Before-and-after change records
=-=-=-=-=

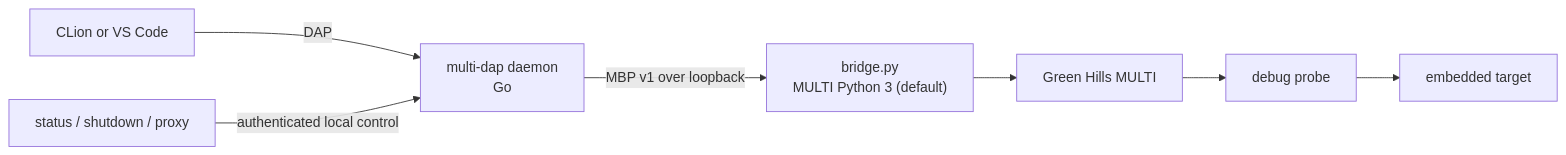
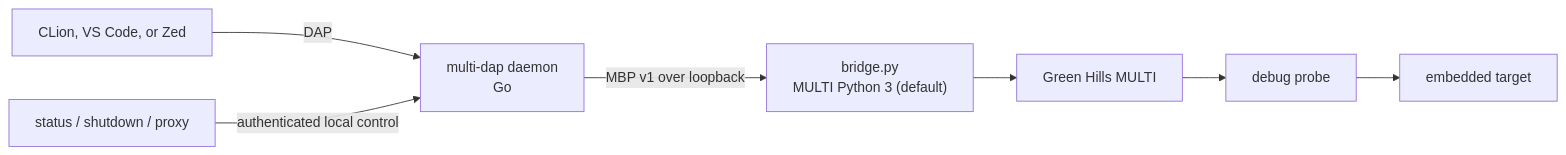
Before and after one commit to BalconyJH/multi-dap: the diagram in docs/index.md, drawn with Mermaid. The commit also changed other lines of this file, not shown here.

````diff
--- a/docs/index.md
+++ b/docs/index.md
@@ -34,9 +34,9 @@
 ```mermaid
 flowchart LR
-    IDE["CLion or VS Code"] -->|DAP| daemon["multi-dap daemon<br/>Go"]
+    IDE["CLion, VS Code, or Zed"] -->|DAP| daemon["multi-dap daemon<br/>Go"]
     daemon -->|"MBP v1 over loopback"| bridge["bridge.py<br/>MULTI Python 3 (default)"]
     bridge --> multi["Green Hills MULTI"]
     multi --> probe["debug probe"]
     probe --> target["embedded target"]
     ctl["status / shutdown / proxy"] -->|"authenticated local control"| daemon
 ```
````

=-=-=-=-=

# [WHAT THE EXERCISE ASKS]
The line containing "flowchart LR" and every line after it, through the end of the records above: output exactly those, and nothing else.

# [SOLUTION TO THE EXERCISE]
 flowchart LR
-    IDE["CLion or VS Code"] -->|DAP| daemon["multi-dap daemon<br/>Go"]
+    IDE["CLion, VS Code, or Zed"] -->|DAP| daemon["multi-dap daemon<br/>Go"]
     daemon -->|"MBP v1 over loopback"| bridge["bridge.py<br/>MULTI Python 3 (default)"]
     bridge --> multi["Green Hills MULTI"]
     multi --> probe["debug probe"]
     probe --> target["embedded target"]
     ctl["status / shutdown / proxy"] -->|"authenticated local control"| daemon
 ```
````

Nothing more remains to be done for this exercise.